RECORD EXTRACTS Start Marker

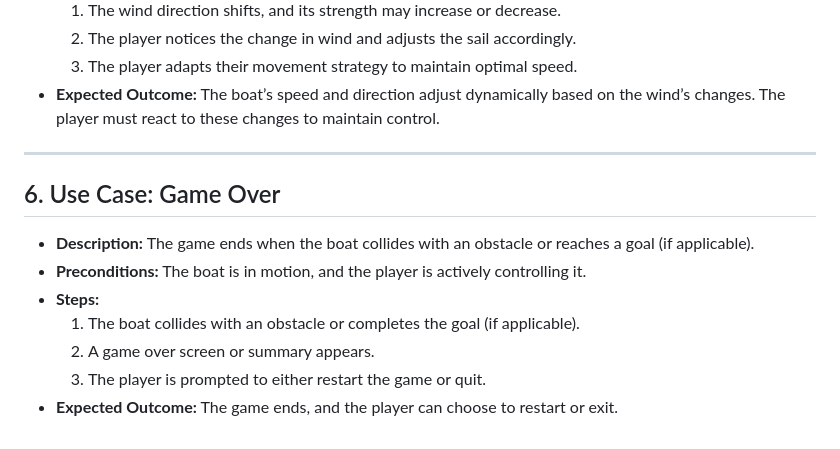
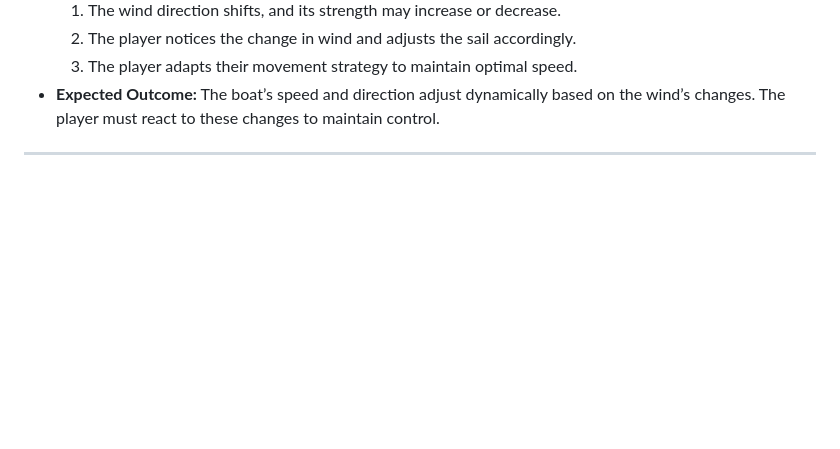
Before and after one commit to marcin-filipiak/test_wspolpracy, a Markdown page: PatrykMarkiel/łódka.md, the part around one of its changes. Drawn GitHub-style; blank space fills up the shorter version.

```diff
--- a/PatrykMarkiel/łódka.md
+++ b/PatrykMarkiel/łódka.md
@@ -168,12 +143,3 @@ The wind direction determines how much the boat's speed is affected. The boat's
 - **Expected Outcome:** The boat’s speed and direction adjust dynamically based on the wind’s changes. The player must react to these changes to maintain control.
 
 ---
-
-## 6. Use Case: Game Over
-- **Description:** The game ends when the boat collides with an obstacle or reaches a goal (if applicable).
-- **Preconditions:** The boat is in motion, and the player is actively controlling it.
-- **Steps:**
-  1. The boat collides with an obstacle or completes the goal (if applicable).
-  2. A game over screen or summary appears.
-  3. The player is prompted to either restart the game or quit.
-- **Expected Outcome:** The game ends, and the player can choose to restart or exit.
```
Also changed, not shown: other parts of PatrykMarkiel/łódka.md (+3 -28 lines).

RECORD EXTRACTS End Marker

THE PROBLEM |
Check the data for the word "PatrykMarkiel" and pull out the lines that have it.

TASK ANSWER |
Before and after one commit to marcin-filipiak/test_wspolpracy, a Markdown page: PatrykMarkiel/łódka.md, the part around one of its changes. Drawn GitHub-style; blank space fills up the shorter version.
--- a/PatrykMarkiel/łódka.md
+++ b/PatrykMarkiel/łódka.md
Also changed, not shown: other parts of PatrykMarkiel/łódka.md (+3 -28 lines).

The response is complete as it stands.